non-stop. They joined the endemic Wrybills, Variable Oystercatchers, and New Zealand
Dotterels in concentrating on the shell banks when high tide floods their feeding
Another windy day canceled the scheduled ferry run to Tiritiri Matangi Island
another predator free reserve. We’ll have to come back to visit it.
We also overnighted on Aroha Island where another night hike yielded Brown Kiwi.
The Fantails there were especially friendly, active, and enjoyable. They earned
my vote for congeniality.
The Australasian Gannet colony at Muriwai was really a
treat with views down onto the rocks covered with adults and fuzzy chicks on 18”
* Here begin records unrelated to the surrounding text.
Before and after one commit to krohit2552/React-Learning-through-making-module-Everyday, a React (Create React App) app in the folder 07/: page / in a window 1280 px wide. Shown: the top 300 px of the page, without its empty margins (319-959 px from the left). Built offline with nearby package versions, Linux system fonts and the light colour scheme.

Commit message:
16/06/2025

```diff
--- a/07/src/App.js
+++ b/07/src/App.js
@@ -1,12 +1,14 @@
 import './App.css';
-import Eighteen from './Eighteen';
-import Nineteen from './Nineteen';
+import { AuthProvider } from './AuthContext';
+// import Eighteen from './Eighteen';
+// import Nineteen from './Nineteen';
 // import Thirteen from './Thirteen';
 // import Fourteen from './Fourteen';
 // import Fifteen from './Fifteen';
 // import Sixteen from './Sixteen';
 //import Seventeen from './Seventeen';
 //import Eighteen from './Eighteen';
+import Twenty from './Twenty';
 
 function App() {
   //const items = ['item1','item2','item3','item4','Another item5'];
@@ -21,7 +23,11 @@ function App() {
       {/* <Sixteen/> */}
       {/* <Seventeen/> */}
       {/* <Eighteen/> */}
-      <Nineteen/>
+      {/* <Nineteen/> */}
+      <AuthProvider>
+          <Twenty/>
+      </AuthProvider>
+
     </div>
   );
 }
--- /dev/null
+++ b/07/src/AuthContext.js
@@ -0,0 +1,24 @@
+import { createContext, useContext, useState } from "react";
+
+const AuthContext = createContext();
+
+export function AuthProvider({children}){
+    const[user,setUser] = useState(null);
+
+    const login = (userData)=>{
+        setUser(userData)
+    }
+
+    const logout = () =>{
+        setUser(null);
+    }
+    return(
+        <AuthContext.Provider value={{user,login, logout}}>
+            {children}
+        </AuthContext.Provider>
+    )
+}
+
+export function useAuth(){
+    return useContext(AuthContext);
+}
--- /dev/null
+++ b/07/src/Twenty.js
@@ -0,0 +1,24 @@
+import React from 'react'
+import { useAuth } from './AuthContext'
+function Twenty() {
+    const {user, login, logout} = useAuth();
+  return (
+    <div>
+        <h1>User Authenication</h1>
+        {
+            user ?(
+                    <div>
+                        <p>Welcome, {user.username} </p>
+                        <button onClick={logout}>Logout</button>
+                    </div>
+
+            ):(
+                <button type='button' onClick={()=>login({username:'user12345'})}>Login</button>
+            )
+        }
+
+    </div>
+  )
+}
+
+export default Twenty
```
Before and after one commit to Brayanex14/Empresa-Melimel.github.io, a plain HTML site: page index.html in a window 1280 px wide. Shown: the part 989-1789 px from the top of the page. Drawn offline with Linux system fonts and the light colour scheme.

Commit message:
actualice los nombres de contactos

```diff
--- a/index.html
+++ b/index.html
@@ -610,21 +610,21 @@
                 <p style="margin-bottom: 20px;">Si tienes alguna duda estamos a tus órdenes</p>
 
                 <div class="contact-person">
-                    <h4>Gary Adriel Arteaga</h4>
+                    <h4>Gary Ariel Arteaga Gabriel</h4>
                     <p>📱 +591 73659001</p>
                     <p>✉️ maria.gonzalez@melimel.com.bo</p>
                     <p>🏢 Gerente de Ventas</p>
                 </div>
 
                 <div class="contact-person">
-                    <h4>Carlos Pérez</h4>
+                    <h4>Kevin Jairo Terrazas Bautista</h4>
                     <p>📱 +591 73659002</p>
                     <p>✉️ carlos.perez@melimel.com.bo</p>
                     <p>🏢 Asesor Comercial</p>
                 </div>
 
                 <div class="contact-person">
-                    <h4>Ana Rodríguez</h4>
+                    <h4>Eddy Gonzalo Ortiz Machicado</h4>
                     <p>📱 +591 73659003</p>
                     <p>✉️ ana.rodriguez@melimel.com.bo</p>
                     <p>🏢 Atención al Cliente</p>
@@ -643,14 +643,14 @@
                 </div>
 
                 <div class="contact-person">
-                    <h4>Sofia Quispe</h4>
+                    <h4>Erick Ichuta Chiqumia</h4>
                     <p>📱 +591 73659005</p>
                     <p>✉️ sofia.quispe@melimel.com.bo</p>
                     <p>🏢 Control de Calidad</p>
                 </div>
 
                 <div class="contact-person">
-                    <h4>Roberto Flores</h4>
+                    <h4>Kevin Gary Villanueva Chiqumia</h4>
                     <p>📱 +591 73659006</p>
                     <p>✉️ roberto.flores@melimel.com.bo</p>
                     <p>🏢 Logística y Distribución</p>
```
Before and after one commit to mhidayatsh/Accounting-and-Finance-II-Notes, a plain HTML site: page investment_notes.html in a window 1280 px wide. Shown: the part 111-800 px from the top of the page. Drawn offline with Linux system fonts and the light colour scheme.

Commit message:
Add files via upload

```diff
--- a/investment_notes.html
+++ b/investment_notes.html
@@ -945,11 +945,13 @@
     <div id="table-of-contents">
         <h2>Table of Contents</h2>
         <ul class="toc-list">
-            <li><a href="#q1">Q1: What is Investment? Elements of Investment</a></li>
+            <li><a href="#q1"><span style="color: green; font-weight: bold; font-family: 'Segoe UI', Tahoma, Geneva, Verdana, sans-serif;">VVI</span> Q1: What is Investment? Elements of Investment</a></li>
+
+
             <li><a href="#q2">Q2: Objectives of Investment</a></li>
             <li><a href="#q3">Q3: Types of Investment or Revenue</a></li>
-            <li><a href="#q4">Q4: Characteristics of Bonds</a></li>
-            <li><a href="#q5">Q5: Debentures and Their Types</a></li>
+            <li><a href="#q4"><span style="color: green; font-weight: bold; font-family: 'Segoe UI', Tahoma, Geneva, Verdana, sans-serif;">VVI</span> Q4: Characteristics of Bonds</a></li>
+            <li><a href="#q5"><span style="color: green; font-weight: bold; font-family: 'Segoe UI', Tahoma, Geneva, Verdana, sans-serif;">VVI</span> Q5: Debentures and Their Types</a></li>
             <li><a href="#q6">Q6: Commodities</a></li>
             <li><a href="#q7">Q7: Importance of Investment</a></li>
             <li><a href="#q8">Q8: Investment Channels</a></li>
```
centers and almost stationary views of adults flying by into the wind close enough
to fill your binocular field. I could have stayed for days watching and photographing.
New Zealand is a very friendly and easy place to travel and bird. Today they are
doing an excellent job to protect and reintroduce many of the endemic birds nearly
made extinct by introduced predators, timbering and agriculture. In the 1862 to
1874 period, the Acclimatisation Societies introduced numerous European species
that settlers missed from their old homes. Blackbirds, Song Thrushes, Yellowhammers,
Skylarks, Starlings, Rock Pigeons and House Sparrows now abound. An interesting
phenomenon currently occurring is the self-introduction of Australian birds. Black
Swans and Welcome Swallows were not there 30 or 40 years ago. Nature changes – she
We put over 5000 kilometers on our rental car – that would have been half way back
across the Pacific to Los Angeles. New Zealand may only be the area of Colorado
– but its very long – especially when you are driving on the other side of the road.
The roads were in excellent repair but the topography dictates that they are very
many tight, slow curves. It’s not a place to be in too much of a hurry. The scenery
is spectacular. Karen and I are ready to return anytime. We’ve got to go back on
less windy days to see some birds we missed. We saw 96 species of which 69 were
lifers for Karen. Going on an organized trip would have been a lot easier; and we
would have ticked a few more birds. I don’t think we would have studied so hard,
however. I think we learned a lot more going on our own.
An interesting sidelight was on our second day. We were driving across Arthur’s
Pass to the west coast of the South Island. We stopped at a pull-off to scan a lake
where another couple had a scope set-up. One of them was Tony Pym who leads birding
trips for one on the British tour companies. About a week before he had held New
Zealand Storm-petrel. Over the last few years some birds had been seen over the
Hahauraki Gulf that were suspected as been New Zealand Storm-petrels, however the
last reported sightings were in 1880 and there are only three skins in museums world-wide.
One landed on a fishing boat where a crewmember recognized it as being different.
Tony and some other pelagic bird experts rendezvoused with the fishing boat the
next day to measure and photograph the bird and take DNA samples before releasing
it. He was still on such a high when we met him. That’s one for which we can go
back. by Bill Parker